BRIEF ▸ Count the lines of the data below that include the string "text", and provide nothing but the result.

GIVEN INFORMATION ▸
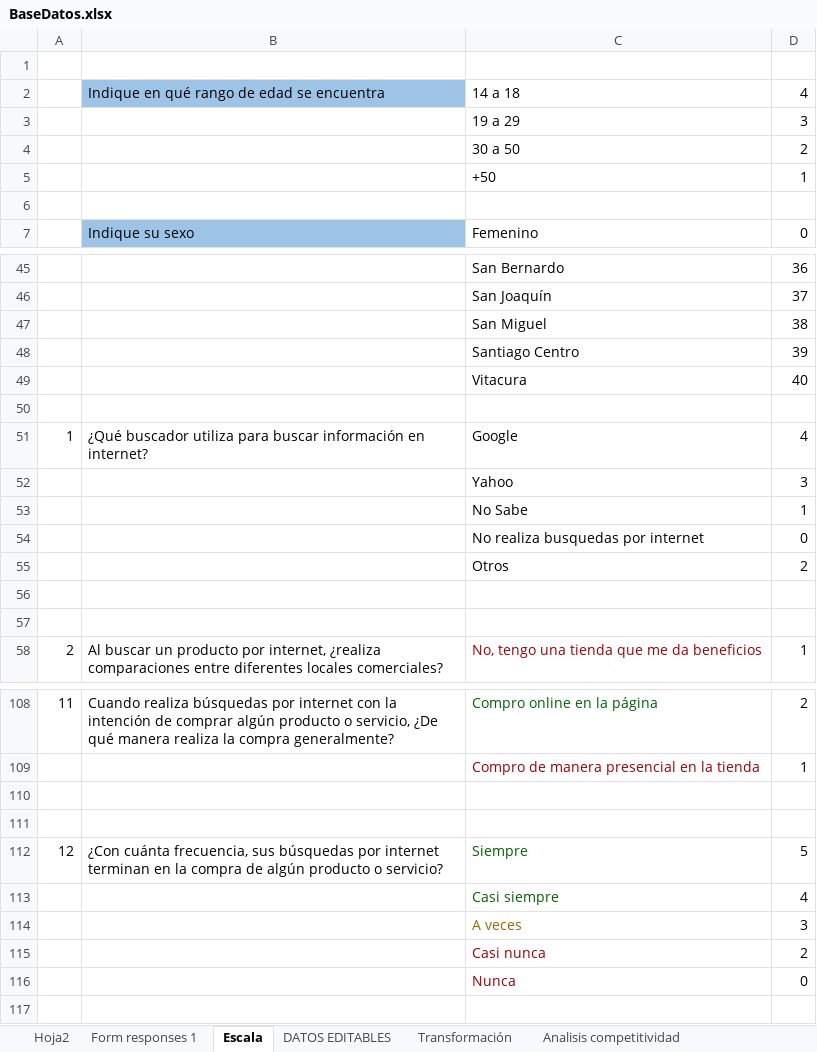
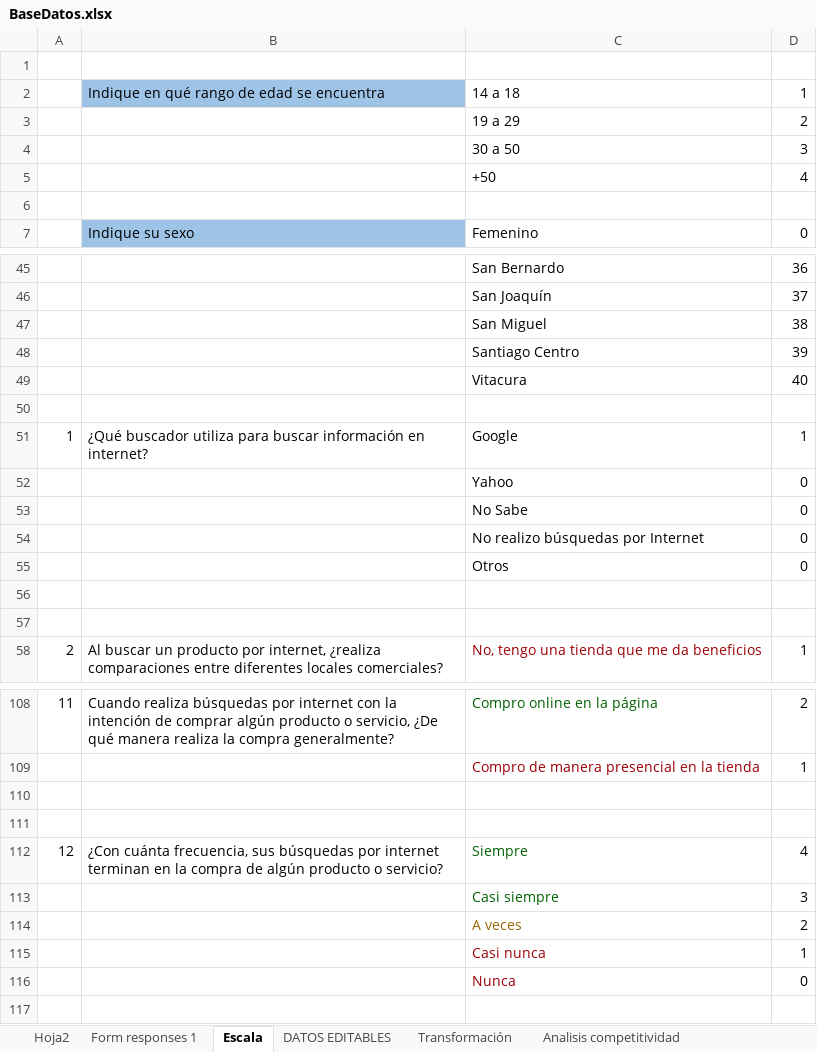
Before and after one commit to holajavi/Tesis, an Excel workbook: BaseDatos.xlsx, sheet Escala, drawn as a sheet; only a part is shown, gaps mark what is left out; values as stored, in another font and other column widths than the file's, no borders; removed rows and columns are numbered as before the commit, all else as after; the diff names each change by its address in the sheet, - before the commit and + after, or states it on an @@ line.

```diff
--- a/BaseDatos.xlsx (sheet Escala)
+++ b/BaseDatos.xlsx (sheet Escala)
-D2: 4
+D2: 1
-row 3:  |  | 19 a 29 | 3
-C3: 30 a 50
+C3: 19 a 29
-row 5:  |  | +50 | 1
+row 4:  |  | 30 a 50 | 3
+row 5:  |  | +50 | 4
-D51: 4
+D51: 1
-D52: 3
+D52: 0
-D53: 1
+D53: 0
-C54: No realiza busquedas por internet
+C54: No realizo búsquedas por Internet
-D55: 2
+D55: 0
-D112: 5
+D112: 4
-row 113:  |  | Casi siempre | 4
-C113: A veces
+C113: Casi siempre
-C113 text colour: #9C6500
+C113 text colour: #006100
-C114: Casi nunca
+C114: A veces
-C114 text colour: #9C0006
+C114 text colour: #9C6500
+row 115:  |  | Casi nunca | 1
```
Also changed, not shown: sheet Competitividad, sheet DATOS EDITABLES, sheet Y=Compra, sheet Transformación, sheet Form responses 1, DATOS.xlsx, 5 other files.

WRITTEN SOLUTION ▸ 4